Shanghai is internationalized, comfortable and relatively efficient. However, we recruit from all over China. To a certain extent, Shanghainese are spoilt - they have numerous opportunities compared to say, a Hunanese, for whom a chance to work in Shanghai for a foreign firm is chance in a lifetime and who will respond to that with perhaps a greater work ethic and loyalty.
What is the composition of your workforce?
Many of the top managers are western or western trained. Of course, we have many Chinese software engineers - 35 in number. However, we also have four senior Indians whom we prize for their experience in outsourcing they gained for top companies there such as Infosys, Tata and others.
What was the 'light bulb' moment, which led you to consider China?
Before coming to China, I was the General Manager for IVR's (International Voice Register) software development centre in India. I then founded Navion (Shanghai) Software Development Company for Capital One Financial of Virginia. Capital had decided to get ahead of the curve and come over to China in 2000 - unfortunately, just as the tech bubble was deflating! The company pulled out in 2002, but not until we had picked up a CMM level 3 qualification - one of the very few companies at the time in China to have such a rating. CMM is a seal of quality in the software industry and is an important criteria for persuading a foreign company to work with you. We are currently level 4 and plan to be level 5 by the end of the year. Very few companies have that.
It was clear to me, having worked with some excellent local engineers, that China had potential in this area. So I decided to set up on my own.
What client base are you targeting?
Initially, it seemed natural to target units of local multinationals in China. However, our real aim is to work on a larger scale with MNCs in the US. In fact, we are about to open a sales and marketing office in the US in order to raise awareness of our service. The fact is, it's not yet worth offering top quality local services to the local market.
Local customers aren't willing to pay for quality. In a way, that's natural. India was the same, and the US the same before that. But as China's economy get more complex, quality becomes so important. Imagine if China Union Pay, the national credit card and banking clearing organization, goes wrong: chaos. Imagine a $10 million discrepancy at one of the clearing centres. And it's not a matter of 'if' but 'when'. When that happens, managers are going to wish they had paid an extra 100,000 for a fail-safe system rather than cutting corners. And that they respected intellectual property.
What's the profile of your company and what is your growth trajectory?
The holding company is a registered BVI with a wholly owned foreign enterprise in Shanghai. I founded the company two years ago. We had 25 people last year and should have 100 by the end of this year. Revenue is up four to five times up on last year at around $3 million per year. We are currently a small company, but we foresee rapid growth in the next few years. The company is largely self-funded, although one of the clients we work for has also taken an equity stake. In any case, this is not a capital intensive business compared to a software product company, since we have no R&D costs.

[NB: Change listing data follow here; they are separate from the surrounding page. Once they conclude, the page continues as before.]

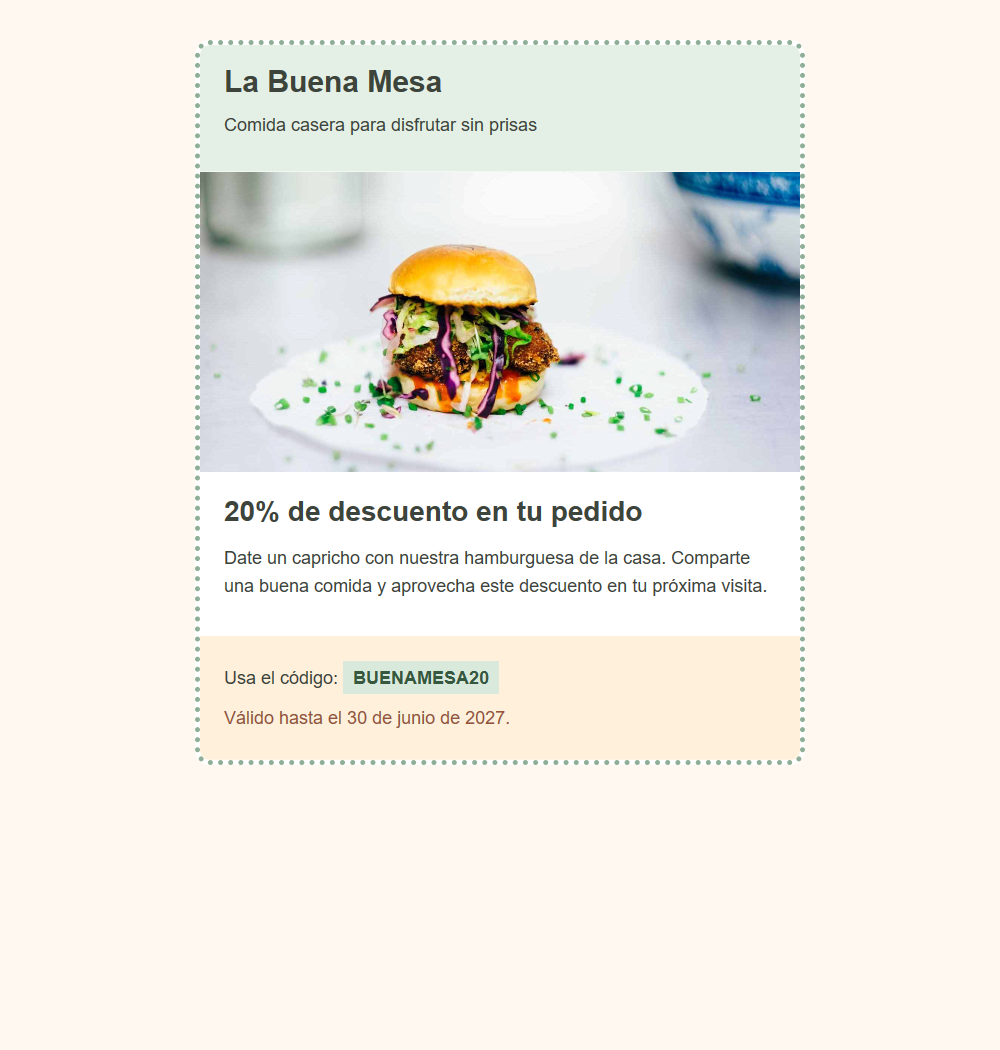
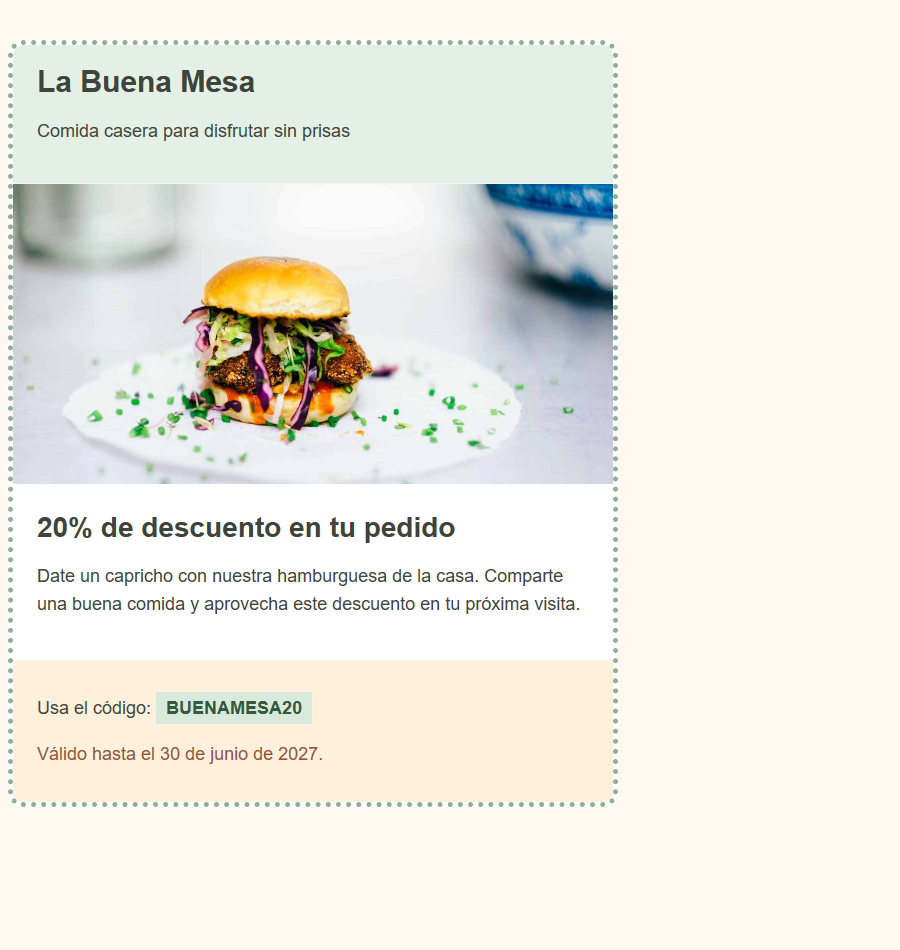
Dejar cupon a la izquierda con margenes naturales y sin display block

diff --git a/02-cupon-descuento/index.html b/02-cupon-descuento/index.html
@@ -14,7 +14,7 @@ body {
 
 .cupon {
   width: 600px;
-  margin: 40px auto;
+  margin: 40px 0;
   border: 5px dotted #8fae98;
   border-radius: 15px;
   background-color: #ffffff;
@@ -37,12 +37,10 @@ h2 {
 }
 
 p {
-  margin: 12px 0;
   line-height: 28px;
 }
 
 .foto {
-  display: block;
   width: 600px;
 }
 

diff --git a/02-cupon-descuento/README.md b/02-cupon-descuento/README.md
@@ -16,13 +16,13 @@ Reproduce el cupón de la captura escribiendo todas las reglas CSS dentro de la 
 | Parte | Indicaciones |
 | --- | --- |
 | Página | Arial o sans-serif, 18 px; fondo `#fff8f0`, texto `#3d443b` |
-| Cupón | Ancho de 600 px, margen de 40 px arriba y abajo y `auto` a los lados; borde de puntos de 5 px `#8fae98`, radio de 15 px y fondo `#ffffff` |
+| Cupón | Ancho de 600 px, margen de 40 px arriba y abajo y 0 px a los lados; borde de puntos de 5 px `#8fae98`, radio de 15 px y fondo `#ffffff` |
 | Cabecera | Padding de 20 px arriba y abajo y 24 px a los lados; fondo `#e4efe5`, esquinas superiores redondeadas de 10 px |
 | Título de la marca | 30 px; margen de 0 px salvo 10 px debajo |
-| Imagen | Ancho de 600 px; `display: block` para evitar el pequeño espacio inferior de las imágenes en línea |
+| Imagen | Ancho de 600 px |
 | Oferta | Padding de 24 px |
 | Título de la oferta | 28 px; margen de 0 px salvo 16 px debajo |
-| Párrafos | Margen de 12 px arriba y abajo y 0 px a los lados; interlineado de 28 px |
+| Párrafos | Conserva el margen natural del navegador; interlineado de 28 px |
 | Condiciones | Padding de 16 px arriba y abajo y 24 px a los lados; fondo `#fff0db`, esquinas inferiores redondeadas de 10 px |
 | Código | Padding de 6 px arriba y abajo y 10 px a los lados; fondo `#d9eadc`, texto `#35583f` |
 | Caducidad | Texto `#94543b` |

diff --git a/03-banner-anuncio/README.md b/03-banner-anuncio/README.md
@@ -1,6 +1,6 @@
 # Un banner de anuncio
 
-Este anuncio ya tiene el HTML y el CSS completos. Tu tarea es enlazar la hoja de estilos externa para que se vea como en la captura.
+❗ **El CSS ya está implementado en `estilos.css`: no tienes que escribirlo. Tu única tarea es enlazarlo desde el HTML.**
 
 ## Tu tarea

Our real target is to be an overseas development centre with genuine overseas clients, working with MNC headquarters rather than with local units. We just signed up one such client and have two more in the pipeline. The contracts are around the $3 million to $5 million range. The client we just signed up will require a dedicated team of 100 people for that project alone. So you can see we're growing fast.
How does China figure in your future plans?
The interesting thing about China is that in a few years time it's likely to have a huge domestic market. But we don't want to compete against local companies here at this stage. Our aim is to grow the company via outsourcing in the US, then come back to China as the 500-pound gorilla with top of the range qualifications and take the market by storm!